■ Work instructions ■
Print the data below exactly as it stands, and keep the pictures out.

Input records Start Marker

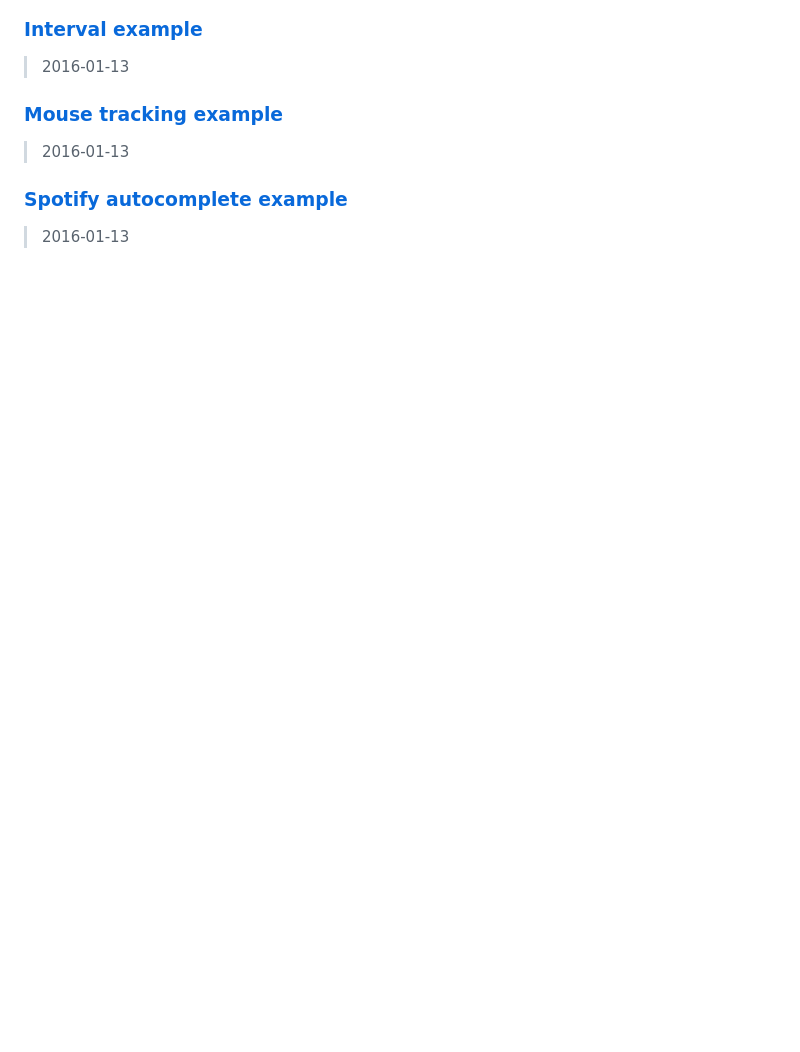
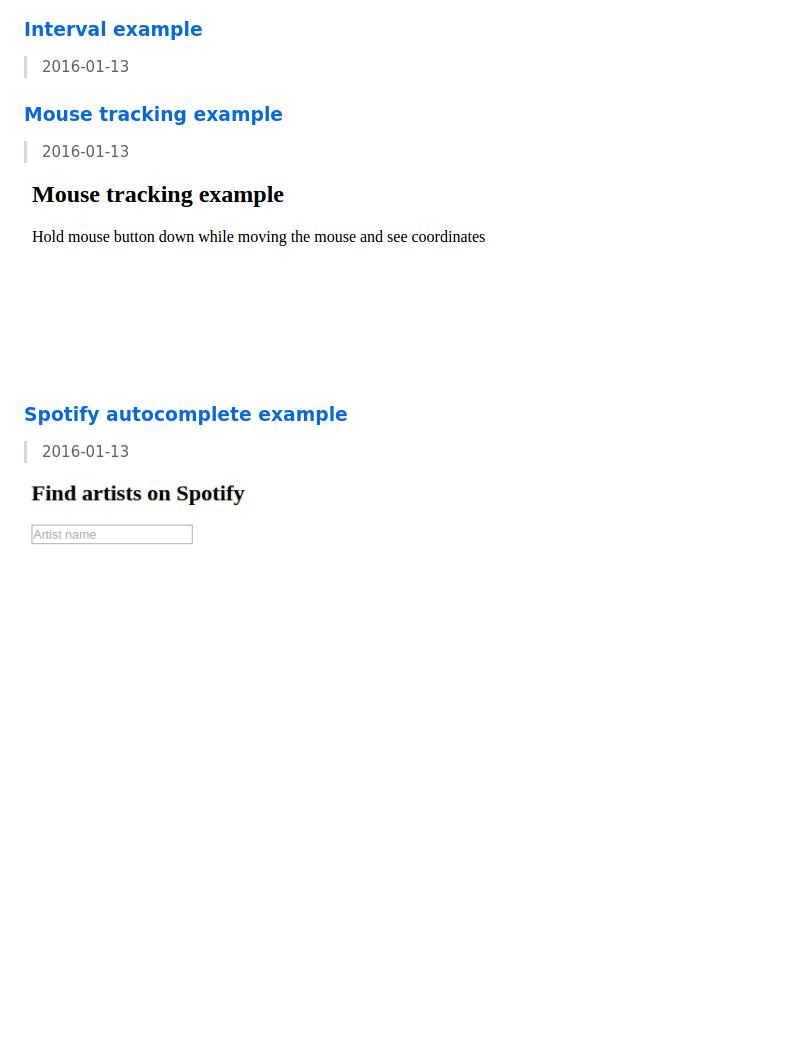
Before and after one commit to annatomka/rxjs-examples, a Markdown page: README.md, the part around the change. GitHub-like rendering; pictures changed too: images/autocomplete.gif (added), images/mousetracking.gif (added); blank space fills up the shorter version.

```diff
--- a/README.md
+++ b/README.md
@@ -22,6 +22,10 @@ In this example you can hover an image to see actual color. You can also click o
 
 > 2016-01-13
 
+<img style="margin: 0 auto;height: 200px;" src="images/mousetracking.gif"/>
+
 ### [Spotify autocomplete example](https://rxjs.firebaseapp.com/spotify-autocomplete-example/index.html)
 
 > 2016-01-13
+
+<img style="margin: 0 auto;height: 200px;" src="images/autocomplete.gif"/>
```
Also changed, not shown: 2 other files.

Input records End Marker

■ Task response ■
Before and after one commit to annatomka/rxjs-examples, a Markdown page: README.md, the part around the change. GitHub-like rendering; pictures changed too: images/autocomplete.gif (added), images/mousetracking.gif (added); blank space fills up the shorter version.

```diff
--- a/README.md
+++ b/README.md
@@ -22,6 +22,10 @@ In this example you can hover an image to see actual color. You can also click o
 
 > 2016-01-13
 
+<img style="margin: 0 auto;height: 200px;" src="images/mousetracking.gif"/>
+
 ### [Spotify autocomplete example](https://rxjs.firebaseapp.com/spotify-autocomplete-example/index.html)
 
 > 2016-01-13
+
+<img style="margin: 0 auto;height: 200px;" src="images/autocomplete.gif"/>
```
Also changed, not shown: 2 other files.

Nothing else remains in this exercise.